janbb's avatar

In NJ apparently it is asked as part of the divorce proceedings. You will have to look at the laws in the UK.

downtide's avatar

You can change it back to whatever you like but some organisations require a deed poll. Which you can print off online and do for free, although you might want to pay a small fee to get a solicitor to notarise it. Whether you do or not, is not against the law – all that is legally required to change your name is that you simply use it, but some organisations such as banks and in particular the passport office, won’t accept a change of name without a deed poll.

(I am in the UK too and I changed my name legally back to my pre-married name 2 years ago, though for different reasons.).

JLeslie's avatar

Don’t worry, even if you did not follow perfect procedure, you did not intend to deceive anyone, the law understands this. Just do whatever you need to do to make it all legal now. Don’t freak out. Your maiden and married name are both your names, they are AKA’s.

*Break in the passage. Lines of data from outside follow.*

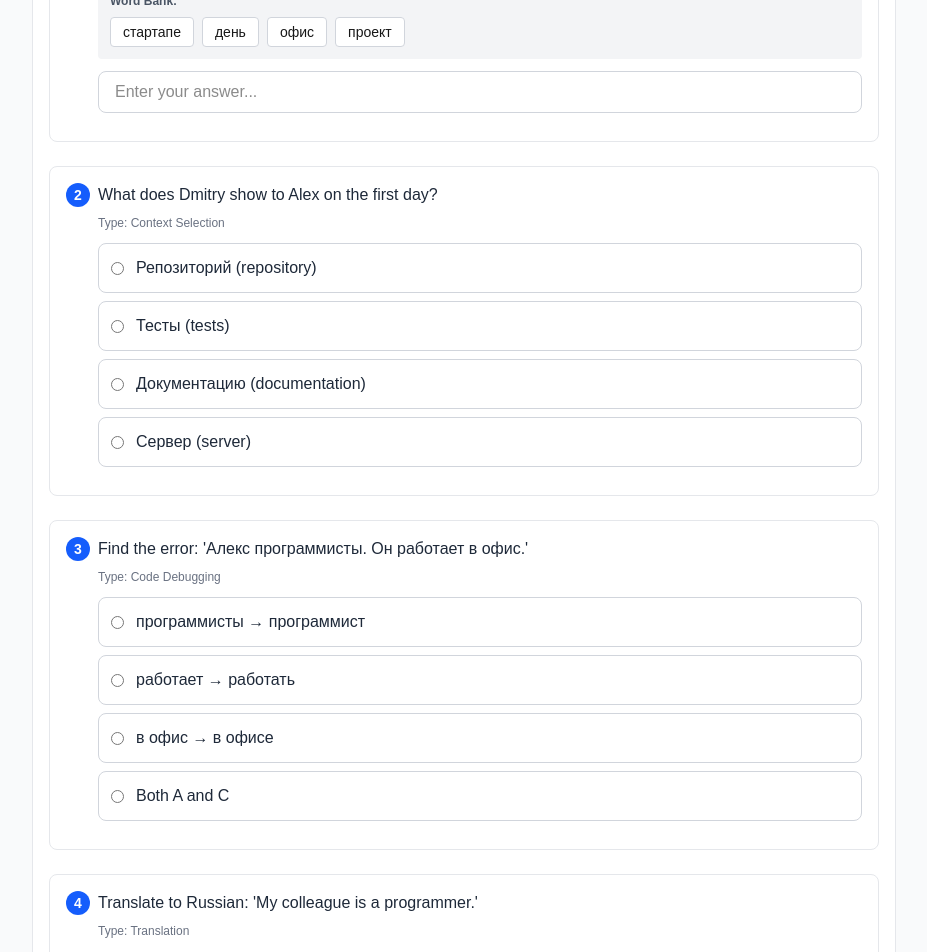
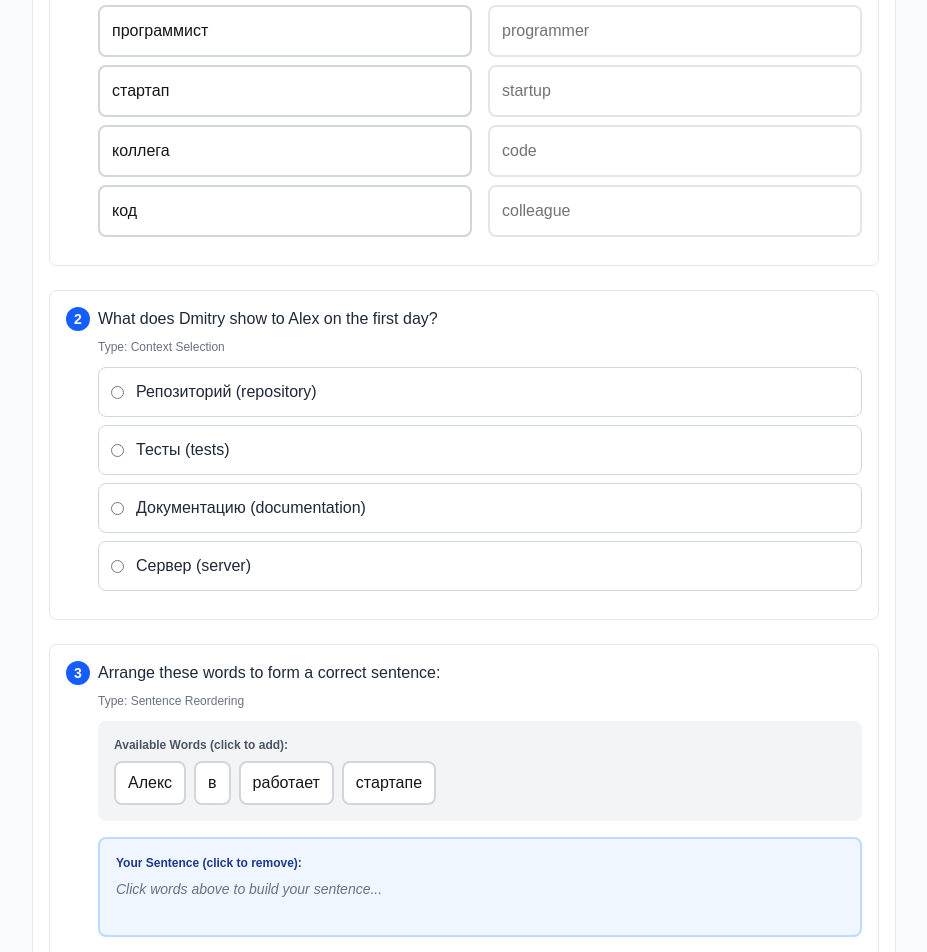
Before and after one commit to Khudoyshukur/RussianBook, a Next.js app: page /lesson/1 in a window 1280 px wide. Shown: the part 1500-2452 px from the top of the page, without its empty margins (176-1103 px from the left). Built offline with nearby package versions, Linux system fonts and the light colour scheme.

Commit message:
Add more exercise types

```diff
--- a/components/ExerciseSet.tsx
+++ b/components/ExerciseSet.tsx
@@ -233,6 +233,19 @@ function renderExerciseInput(
 function checkAnswer(exercise: Exercise, userAnswer: string | string[] | undefined): boolean {
   if (!userAnswer) return false;
 
+  // For sentence reordering, check if words are in correct order
+  if (exercise.type === 'sentence-reordering') {
+    if (!Array.isArray(userAnswer) || !Array.isArray(exercise.correctAnswer)) return false;
+    return userAnswer.join(' ') === exercise.correctAnswer.join(' ');
+  }
+
+  // For matching, check if all pairs match correctly
+  if (exercise.type === 'matching') {
+    if (!Array.isArray(userAnswer) || !Array.isArray(exercise.correctAnswer)) return false;
+    return userAnswer.sort().join(',') === exercise.correctAnswer.sort().join(',');
+  }
+
+  // For other array answers (multiple selection)
   if (Array.isArray(exercise.correctAnswer)) {
     return (
       Array.isArray(userAnswer) &&
@@ -240,7 +253,8 @@ function checkAnswer(exercise: Exercise, userAnswer: string | string[] | undefin
     );
   }
 
-  return userAnswer === exercise.correctAnswer;
+  // For string answers, trim whitespace and compare
+  return userAnswer.toString().trim() === exercise.correctAnswer.toString().trim();
 }
 
 function formatExerciseType(type: string): string {
@@ -249,3 +263,195 @@ function formatExerciseType(type: string): string {
     .map((word) => word.charAt(0).toUpperCase() + word.slice(1))
     .join(' ');
 }
+
+// Sentence Reordering Component
+function SentenceReordering({
+  exercise,
+  value,
+  onChange,
+  disabled,
+}: {
+  exercise: Exercise;
+  value: string[];
+  onChange: (value: string[]) => void;
+  disabled: boolean;
+}) {
+  const [selectedWords, setSelectedWords] = useState<string[]>(value);
+  const [availableWords, setAvailableWords] = useState<string[]>(
+    exercise.scrambledWords || []
+  );
+
+  const handleWordClick = (word: string, fromAvailable: boolean) => {
+    if (disabled) return;
+
+    if (fromAvailable) {
+      const newSelected = [...selectedWords, word];
+      const newAvailable = availableWords.filter((w, i) =>
+        i !== availableWords.indexOf(word)
+      );
+      setSelectedWords(newSelected);
+      setAvailableWords(newAvailable);
+      onChange(newSelected);
+    } else {
+      const newAvailable = [...availableWords, word];
+      const newSelected = selectedWords.filter((w, i) =>
+        i !== selectedWords.indexOf(word)
+      );
+      setSelectedWords(newSelected);
+      setAvailableWords(newAvailable);
+      onChange(newSelected);
+    }
+  };
+
+  return (
+    <div className="space-y-4">
+      {/* Scrambled words area */}
+      <div className="bg-gray-100 p-4 rounded-lg">
+        <p className="text-xs font-semibold text-gray-600 mb-2">
+          Available Words (click to add):
+        </p>
+        <div className="flex flex-wrap gap-2 min-h-[40px]">
+          {availableWords.map((word, i) => (
+            <button
+              key={`avail-${i}`}
+              onClick={() => handleWordClick(word, true)}
+              disabled={disabled}
+              className="px-3 py-2 bg-white border-2 border-gray-300 rounded-lg hover:border-blue-500 hover:bg-blue-50 transition-colors disabled:opacity-50 disabled:cursor-not-allowed"
+            >
+              {word}
+            </button>
+          ))}
+        </div>
+      </div>
+
+      {/* Sentence construction area */}
+      <div className="bg-blue-50 p-4 rounded-lg border-2 border-blue-200">
+        <p className="text-xs font-semibold text-blue-900 mb-2">
+          Your Sentence (click to remove):
+        </p>
+        <div className="flex flex-wrap gap-2 min-h-[40px]">
+          {selectedWords.length === 0 ? (
+            <p className="text-gray-500 italic text-sm">Click words above to build your sentence...</p>
+          ) : (
+            selectedWords.map((word, i) => (
+              <button
+                key={`sel-${i}`}
+                onClick={() => handleWordClick(word, false)}
+                disabled={disabled}
+                className="px-3 py-2 bg-blue-600 text-white rounded-lg hover:bg-blue-700 transition-colors disabled:opacity-50 disabled:cursor-not-allowed"
+              >
+                {word}
+              </button>
+            ))
+          )}
+        </div>
+      </div>
+    </div>
+  );
+}
+
+// Matching Exercise Component
+function MatchingExercise({
+  exercise,
+  value,
+  onChange,
+  disabled,
+}: {
+  exercise: Exercise;
+  value: string[];
+  onChange: (value: string[]) => void;
+  disabled: boolean;
+}) {
+  const [matches, setMatches] = useState<Record<number, number>>(
+    value.reduce((acc, match, idx) => {
+      const [russianIdx, englishIdx] = match.split('-').map(Number);
+      acc[russianIdx] = englishIdx;
+      return acc;
+    }, {} as Record<number, number>)
+  );
+  const [selectedRussian, setSelectedRussian] = useState<number | null>(null);
+
+  const handleRussianClick = (index: number) => {
+    if (disabled) return;
+    setSelectedRussian(index);
+  };
+
+  const handleEnglishClick = (index: number) => {
+    if (disabled || selectedRussian === null) return;
+
+    const newMatches = { ...matches, [selectedRussian]: index };
+    setMatches(newMatches);
+
+    // Convert to array format for validation
+    const matchArray = Object.entries(newMatches).map(
+      ([rIdx, eIdx]) => `${rIdx}-${eIdx}`
+    );
+    onChange(matchArray);
+    setSelectedRussian(null);
+  };
+
+  const pairs = exercise.pairs || [];
+  const russianItems = pairs.map((p) => p.russian);
+  const englishItems = [...pairs.map((p) => p.english)].sort(() => Math.random() - 0.5);
+
+  return (
+    <div className="grid md:grid-cols-2 gap-4">
+      {/* Russian column */}
+      <div className="space-y-2">
+        <p className="text-xs font-semibold text-gray-600 mb-2">Russian:</p>
+        {russianItems.map((russian, idx) => {
+          const isMatched = matches[idx] !== undefined;
+          const isSelected = selectedRussian === idx;
+
+          return (
+            <button
+              key={idx}
+              onClick={() => handleRussianClick(idx)}
+              disabled={disabled || isMatched}
+              className={`w-full text-left p-3 rounded-lg border-2 transition-colors ${
+                isSelected
+                  ? 'border-blue-500 bg-blue-50'
+                  : isMatched
+                  ? 'border-green-500 bg-green-50'
+                  : 'border-gray-300 hover:border-blue-400 bg-white'
+              } ${disabled || isMatched ? 'opacity-60 cursor-not-allowed' : 'cursor-pointer'}`}
+            >
+              <div className="flex items-center justify-between">
+                <span className="font-medium">{russian}</span>
+                {isMatched && <span className="text-green-600">✓</span>}
+              </div>
+            </button>
+          );
+        })}
+      </div>
+
+      {/* English column */}
+      <div className="space-y-2">
+        <p className="text-xs font-semibold text-gray-600 mb-2">English:</p>
+        {englishItems.map((english, idx) => {
+          const isMatched = Object.values(matches).includes(idx);
+
+          return (
+            <button
+              key={idx}
+              onClick={() => handleEnglishClick(idx)}
+              disabled={disabled || isMatched || selectedRussian === null}
+              className={`w-full text-left p-3 rounded-lg border-2 transition-colors ${
+                isMatched
+                  ? 'border-green-500 bg-green-50'
+                  : selectedRussian !== null
+                  ? 'border-blue-400 hover:bg-blue-50 bg-white'
+                  : 'border-gray-300 bg-white'
+              } ${disabled || isMatched || selectedRussian === null ? 'opacity-60 cursor-not-allowed' : 'cursor-pointer'}`}
+            >
+              <div className="flex items-center justify-between">
+                <span>{english}</span>
+                {isMatched && <span className="text-green-600">✓</span>}
+              </div>
+            </button>
+          );
+        })}
+      </div>
+    </div>
+  );
+}
--- a/content/lessons/day-001.json
+++ b/content/lessons/day-001.json
@@ -44,11 +44,16 @@
   ],
   "exercises": [
     {
-      "type": "fill-in-blanks",
-      "question": "Алекс работает в _______. Сегодня его первый _______.",
-      "wordBank": ["стартапе", "день", "офис", "проект"],
-      "correctAnswer": "стартапе, день",
-      "explanation": "The sentence means: 'Alex works at a startup. Today is his first day.' Note the prepositional case ending '-е' for 'стартап' after 'в'."
+      "type": "matching",
+      "question": "Match the Russian words with their English meanings:",
+      "pairs": [
+        { "russian": "программист", "english": "programmer" },
+        { "russian": "стартап", "english": "startup" },
+        { "russian": "коллега", "english": "colleague" },
+        { "russian": "код", "english": "code" }
+      ],
+      "correctAnswer": ["0-0", "1-1", "2-2", "3-3"],
+      "explanation": "These are core vocabulary words from the text. All are commonly used in Russian tech workplaces."
     },
     {
       "type": "context-selection",
@@ -63,6 +68,13 @@
       "explanation": "Dmitry says: 'Это наш репозиторий' (This is our repository)."
     },
     {
+      "type": "sentence-reordering",
+      "question": "Arrange these words to form a correct sentence:",
+      "scrambledWords": ["Алекс", "в", "работает", "стартапе"],
+      "correctAnswer": ["Алекс", "работает", "в", "стартапе"],
+      "explanation": "The correct sentence is: 'Алекс работает в стартапе' (Alex works at a startup). Subject-Verb-Prepositional Phrase word order."
+    },
+    {
       "type": "code-debugging",
       "question": "Find the error: 'Алекс программисты. Он работает в офис.'",
       "options": [
@@ -73,12 +85,6 @@
       ],
       "correctAnswer": "Both A and C",
       "explanation": "'Программисты' is plural, should be 'программист' (singular). Also, after 'в' (in/at) we need prepositional case: 'в офисе' not 'в офис'."
-    },
-    {
-      "type": "translation",
-      "question": "Translate to Russian: 'My colleague is a programmer.'",
-      "correctAnswer": "Мой коллега программист.",
-      "explanation": "Note: No article needed in Russian. 'Мой' (my) agrees with masculine 'коллега'."
     }
   ],
   "pronunciation": [
--- a/content/lessons/day-002.json
+++ b/content/lessons/day-002.json
@@ -47,34 +47,30 @@
       "explanation": "Alex opens the terminal and enters a command. Note 'команду' is accusative case (direct object)."
     },
     {
-      "type": "context-selection",
-      "question": "What does Alex run to install project dependencies?",
-      "options": [
-        "npm run dev",
-        "npm install",
-        "git clone",
-        "npm start"
-      ],
-      "correctAnswer": "npm install",
-      "explanation": "Dmitry says: 'Теперь установи зависимости' and Alex runs npm install."
+      "type": "verb-conjugation",
+      "question": "Fill in the correct verb form: Дмитрий _______ (помогать) Алексу.",
+      "wordBank": ["помогает", "помогать", "помогал", "помогают"],
+      "correctAnswer": "помогает",
+      "explanation": "Present tense, 3rd person singular: 'помогает' (helps). The ending '-ет' is typical for many verbs in this form."
     },
     {
-      "type": "code-debugging",
-      "question": "Fix the error: 'Сервер стартует. В браузер открывается приложение.'",
-      "options": [
-        "Change 'в браузер' to 'в браузере'",
-        "Change 'стартует' to 'старт'",
-        "Change 'открывается' to 'открыть'",
-        "No error"
-      ],
-      "correctAnswer": "Change 'в браузер' to 'в браузере'",
-      "explanation": "After 'в' (in) we need prepositional case: 'в браузере' (in the browser), not accusative 'в браузер'."
+      "type": "sentence-reordering",
+      "question": "Arrange these words to form a correct sentence:",
+      "scrambledWords": ["запускает", "Алекс", "npm", "install"],
+      "correctAnswer": ["Алекс", "запускает", "npm", "install"],
+      "explanation": "The correct sentence is: 'Алекс запускает npm install' (Alex runs npm install). Subject-Verb-Object word order."
     },
     {
-      "type": "translation",
-      "question": "Translate: 'The console shows text.'",
-      "correctAnswer": "Консоль показывает текст.",
-      "explanation": "'Показывает' is 3rd person singular of 'показывать' (to show). No article needed."
+      "type": "case-selection",
+      "question": "Choose the correct form: 'В _____ открывается приложение.'",
+      "options": [
+        "браузер (nominative)",
+        "браузере (prepositional)",
+        "браузера (genitive)",
+        "браузером (instrumental)"
+      ],
+      "correctAnswer": "браузере (prepositional)",
+      "explanation": "After 'в' (in) referring to location, we use prepositional case: 'в браузере' (in the browser)."
     }
   ],
   "pronunciation": [
```
Also changed, not shown: 2 other files (tests, documents, lock files or other folders).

Blackberry's avatar

Of course not. People change their names without divorce.

marinelife's avatar

“When a marriage comes to an end, many women wish to revert to their original name or at least alter their current name in some way. If, upon marriage a woman simply adopted her husbands surname she can use her decree absolute to revert to her maiden name. However, if any other name change was carried out a Deed Poll will be necessary.

If a woman decides to revert to her maiden name prior to her divorce being finalised and before receiving her decree absolute she has every right to do so. Many women are under the false impression that when they begin divorce proceedings, they must use their husband’s name (if they have taken it upon marriage) until the divorce has been finalised. This is not the case.

The only thing that needs to be done is to notify the other party of the name change, so that subsequent documentation regarding the divorce can be in the new name.”

UK Deed Poll

CWOTUS's avatar

You could change your name to Abraham Lincoln, if you like, or Mary Todd Lincoln (or just Mary Todd, if you prefer) as long as you don’t do that with an intent to defraud anyone.

As far as your deed, if the conveyance isn’t for your benefit, then I’d ask them to produce paperwork to suit you, not the other way ‘round.

MollyMcGuire's avatar

Not in the USA. I can’t imagine it being illegal in the UK. It is the name you were born with.

cazzie's avatar

Absolutely not illegal. It looks as though the ‘decree absolute’ is your document of proof for your change of name in the UK. I had a change of name paper filled out when I registered as a resident of Norway, without even knowing it and that is my source document for when I wanted to change the name on my passport.

Sounds like you are being dicked around. Send them a copy of the ‘decree absolute’ (that they should already have) and tell them to change the name on their documents, as it was THEIR error, not yours.

If it had been me and saw the wrong name written on the documents, I would have sent them all back, corrected in red ink instead of signing them. Their mistake, not yours.

BeccaBoo's avatar

Thanks folks. I will contact them and make sure they correct their mistake, even though they have all the paperwork they need. Just a little unsure as they are a solicitors firm and know what they are talking about, and I clearly don’t ;-)

OpryLeigh's avatar

I don’t know. My mum didn’t, she kept my dad’s name after the divorce so that she would have the same name as my brother and I until she got married again, by which point we were adults so she wasn’t so wprried about having the same name as us.

Skaggfacemutt's avatar

While going through my divorce, my lawyer said I could take any last name I have ever legally had. He does have to put it in the divorce papers, though. Otherwise, you can change your name to anything you want, whenever you want, by doing the legal paperwork for a name change.

Gigi12's avatar

If you ask me, you just need to change your name by deed poll.At the end of the day,it is legal document and you can show it to your husband’s solicitor as a proof that you have changed you name. Hope that I helped!

Answer this question

Login

or

Join

to answer.
Your answer will be saved while you login or join.

Have a question? Ask Fluther!

What do you know more about?
or
Knowledge Networking @ Fluther